EXERCISE BRIEF
Please count how many lines below contain the word "color" and give nothing but that figure.
BEGIN DATA TO EXAMINE
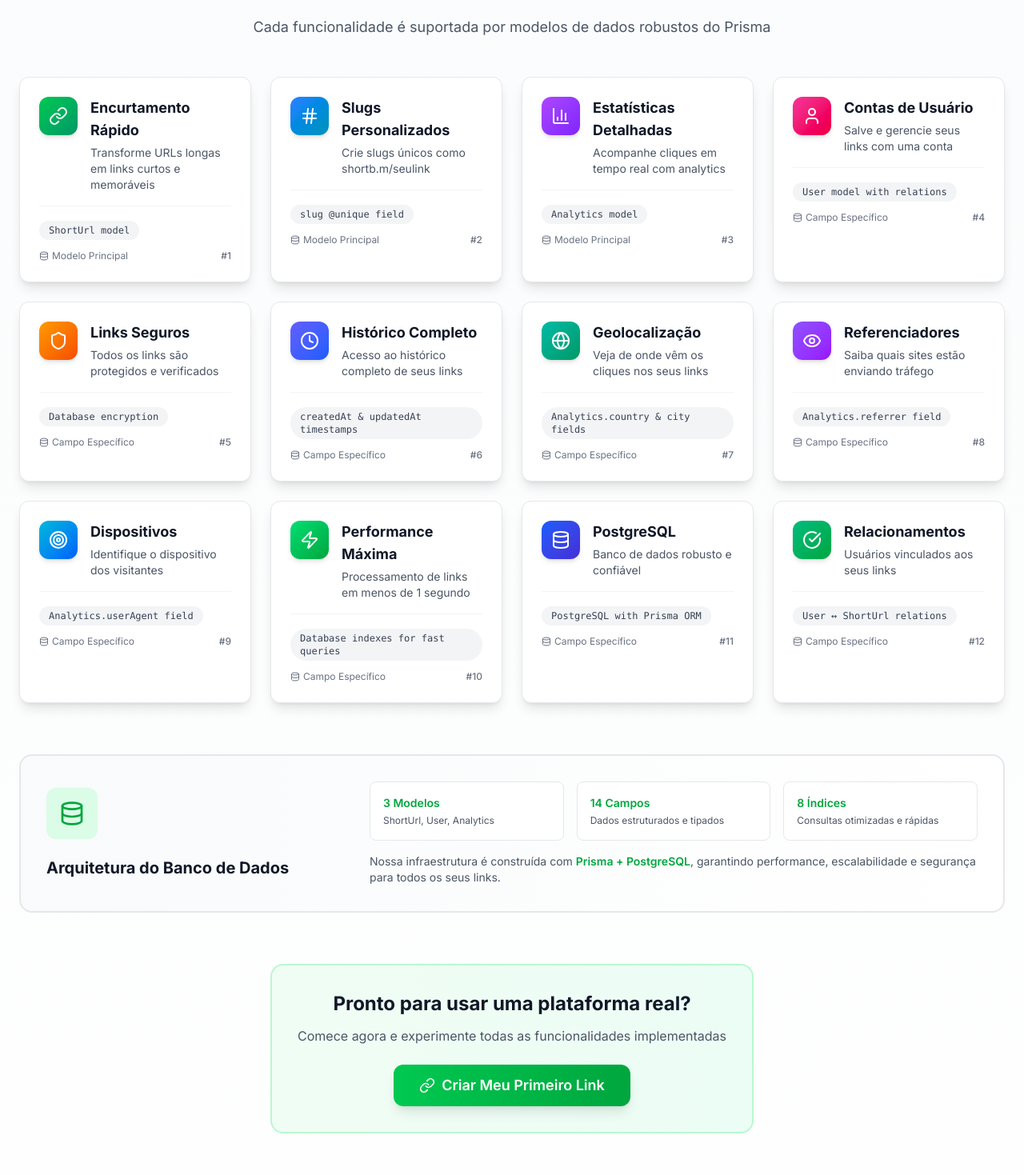
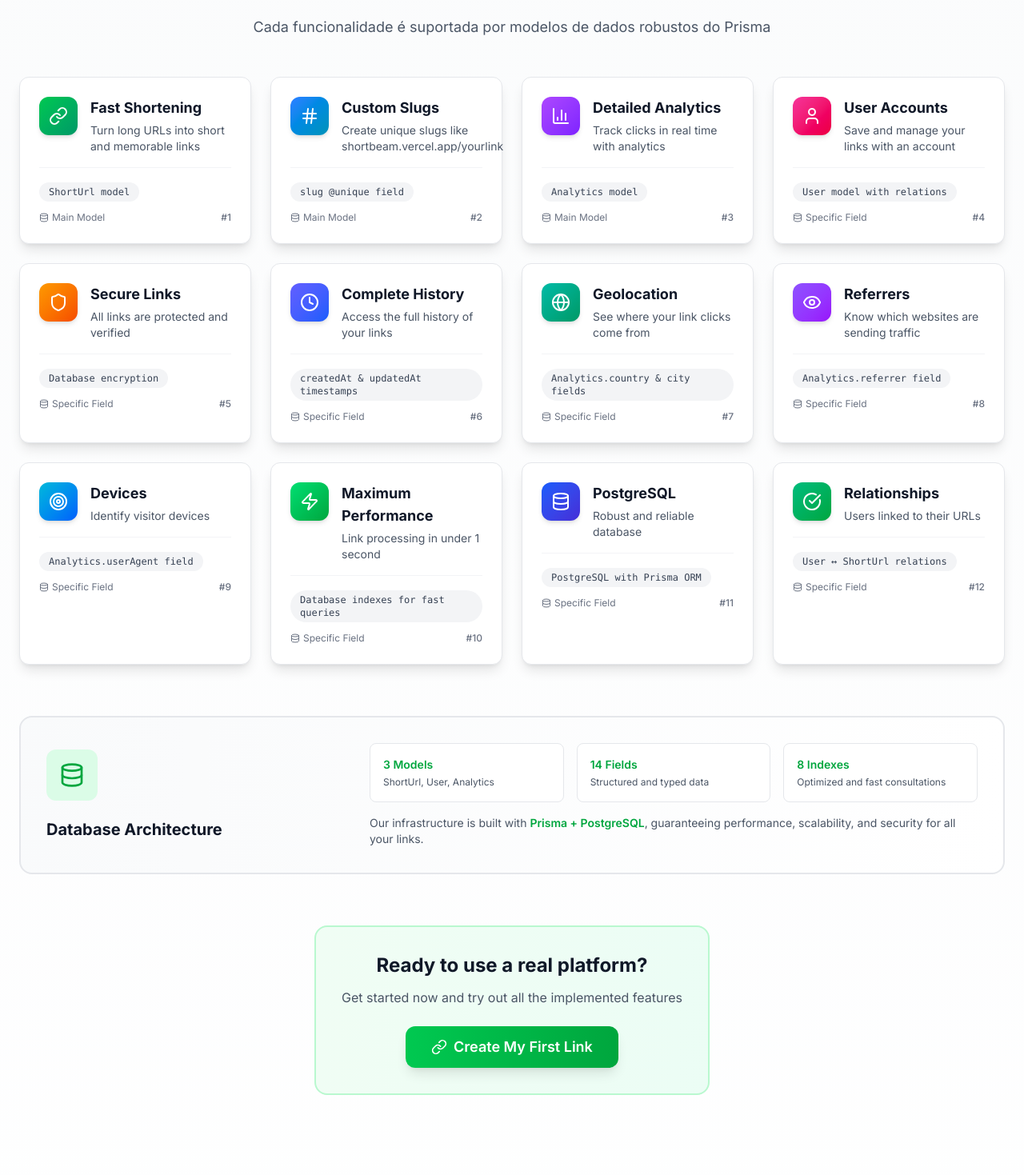
Before and after one commit to Leoarf/shortbeam, a Next.js app: page / in a window 1280 px wide. Shown: the part 841-2310 px from the top of the page at 80% size. Built offline with nearby package versions, Linux system fonts and the light colour scheme.

Commit message:
chore: replace portuguese text with english text in stats subcomponents

```diff
--- a/app/components/Stats/DatabaseArchitecture.tsx
+++ b/app/components/Stats/DatabaseArchitecture.tsx
@@ -9,41 +9,39 @@ export function DatabaseArchitecture() {
             <Database className="w-8 h-8 text-green-600" />
           </div>
           <h4 className="text-xl font-bold text-gray-900 mt-4">
-            Arquitetura do Banco de Dados
+            Database Architecture
           </h4>
         </div>
         <div className="md:w-2/3">
           <div className="grid grid-cols-1 sm:grid-cols-3 gap-4">
             <div className="bg-white p-4 rounded-lg border border-gray-200">
               <div className="text-sm font-semibold text-green-600 mb-1">
-                3 Modelos
+                3 Models
               </div>
               <p className="text-xs text-gray-600">ShortUrl, User, Analytics</p>
             </div>
             <div className="bg-white p-4 rounded-lg border border-gray-200">
               <div className="text-sm font-semibold text-green-600 mb-1">
-                14 Campos
+                14 Fields
               </div>
-              <p className="text-xs text-gray-600">
-                Dados estruturados e tipados
-              </p>
+              <p className="text-xs text-gray-600">Structured and typed data</p>
             </div>
             <div className="bg-white p-4 rounded-lg border border-gray-200">
               <div className="text-sm font-semibold text-green-600 mb-1">
-                8 Índices
+                8 Indexes
               </div>
               <p className="text-xs text-gray-600">
-                Consultas otimizadas e rápidas
+                Optimized and fast consultations
               </p>
             </div>
           </div>
           <p className="text-sm text-gray-600 mt-4">
-            Nossa infraestrutura é construída com{' '}
+            Our infrastructure is built with{' '}
             <span className="font-semibold text-green-600">
               Prisma + PostgreSQL
             </span>
-            , garantindo performance, escalabilidade e segurança para todos os
-            seus links.
+            , guaranteeing performance, scalability, and security for all your
+            links.
           </p>
         </div>
       </div>
--- a/app/components/Stats/StatsCTA.tsx
+++ b/app/components/Stats/StatsCTA.tsx
@@ -26,10 +26,10 @@ export function StatsCTA() {
     <div className="mt-16 text-center">
       <div className="inline-block bg-linear-to-r from-green-50 to-emerald-50 rounded-2xl p-8 border-2 border-green-200 max-w-2xl mx-auto">
         <h4 className="text-2xl font-bold text-gray-900 mb-3">
-          Pronto para usar uma plataforma real?
+          Ready to use a real platform?
         </h4>
         <p className="text-gray-600 mb-6">
-          Comece agora e experimente todas as funcionalidades implementadas
+          Get started now and try out all the implemented features
         </p>
         <a
           href="#home"
@@ -37,7 +37,7 @@ export function StatsCTA() {
           className="inline-flex items-center gap-2 px-8 py-3 bg-linear-to-r from-green-500 to-green-600 hover:from-green-600 hover:to-green-700 text-white font-semibold rounded-xl transition-all duration-200 shadow-lg hover:shadow-xl text-lg"
         >
           <LinkIcon className="w-5 h-5" />
-          Criar Meu Primeiro Link
+          Create My First Link
         </a>
       </div>
     </div>
--- a/app/components/Stats/StatsGrid.tsx
+++ b/app/components/Stats/StatsGrid.tsx
@@ -16,85 +16,85 @@ import {
 const features = [
   {
     icon: LinkIcon,
-    title: 'Encurtamento Rápido',
-    description: 'Transforme URLs longas em links curtos e memoráveis',
+    title: 'Fast Shortening',
+    description: 'Turn long URLs into short and memorable links',
     color: 'from-green-500 to-emerald-600',
     prismaFeature: 'ShortUrl model',
   },
   {
     icon: Hash,
-    title: 'Slugs Personalizados',
-    description: 'Crie slugs únicos como shortb.m/seulink',
+    title: 'Custom Slugs',
+    description: 'Create unique slugs like shortbeam.vercel.app/yourlink',
     color: 'from-blue-500 to-cyan-600',
     prismaFeature: 'slug @unique field',
   },
   {
     icon: BarChart3,
-    title: 'Estatísticas Detalhadas',
-    description: 'Acompanhe cliques em tempo real com analytics',
+    title: 'Detailed Analytics',
+    description: 'Track clicks in real time with analytics',
     color: 'from-purple-500 to-violet-600',
     prismaFeature: 'Analytics model',
   },
   {
     icon: User,
-    title: 'Contas de Usuário',
-    description: 'Salve e gerencie seus links com uma conta',
+    title: 'User Accounts',
+    description: 'Save and manage your links with an account',
     color: 'from-pink-500 to-rose-600',
     prismaFeature: 'User model with relations',
   },
   {
     icon: Shield,
-    title: 'Links Seguros',
-    description: 'Todos os links são protegidos e verificados',
+    title: 'Secure Links',
+    description: 'All links are protected and verified',
     color: 'from-amber-500 to-orange-600',
     prismaFeature: 'Database encryption',
   },
   {
     icon: Clock,
-    title: 'Histórico Completo',
-    description: 'Acesso ao histórico completo de seus links',
+    title: 'Complete History',
+    description: 'Access the full history of your links',
     color: 'from-indigo-500 to-blue-600',
     prismaFeature: 'createdAt & updatedAt timestamps',
   },
   {
     icon: Globe,
-    title: 'Geolocalização',
-    description: 'Veja de onde vêm os cliques nos seus links',
+    title: 'Geolocation',
+    description: 'See where your link clicks come from',
     color: 'from-teal-500 to-emerald-600',
     prismaFeature: 'Analytics.country & city fields',
   },
   {
     icon: Eye,
-    title: 'Referenciadores',
-    description: 'Saiba quais sites estão enviando tráfego',
+    title: 'Referrers',
+    description: 'Know which websites are sending traffic',
     color: 'from-violet-500 to-purple-600',
     prismaFeature: 'Analytics.referrer field',
   },
   {
     icon: Target,
-    title: 'Dispositivos',
-    description: 'Identifique o dispositivo dos visitantes',
+    title: 'Devices',
+    description: 'Identify visitor devices',
     color: 'from-cyan-500 to-blue-600',
     prismaFeature: 'Analytics.userAgent field',
   },
   {
     icon: Zap,
-    title: 'Performance Máxima',
-    description: 'Processamento de links em menos de 1 segundo',
+    title: 'Maximum Performance',
+    description: 'Link processing in under 1 second',
     color: 'from-green-400 to-green-600',
     prismaFeature: 'Database indexes for fast queries',
   },
   {
     icon: Database,
     title: 'PostgreSQL',
-    description: 'Banco de dados robusto e confiável',
+    description: 'Robust and reliable database',
     color: 'from-blue-600 to-indigo-700',
     prismaFeature: 'PostgreSQL with Prisma ORM',
   },
   {
     icon: CheckCircle,
-    title: 'Relacionamentos',
-    description: 'Usuários vinculados aos seus links',
+    title: 'Relationships',
+    description: 'Users linked to their URLs',
     color: 'from-emerald-500 to-green-600',
     prismaFeature: 'User ↔ ShortUrl relations',
   },
@@ -133,7 +133,7 @@ export function StatsGrid() {
           <div className="mt-3 flex items-center justify-between text-xs text-gray-500">
             <span className="inline-flex items-center gap-1">
               <Database className="w-3 h-3" />
-              {index < 3 ? 'Modelo Principal' : 'Campo Específico'}
+              {index < 3 ? 'Main Model' : 'Specific Field'}
             </span>
             <span className="font-medium">#{index + 1}</span>
           </div>
```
END DATA TO EXAMINE
SOLUTION TO THIS PROBLEM
12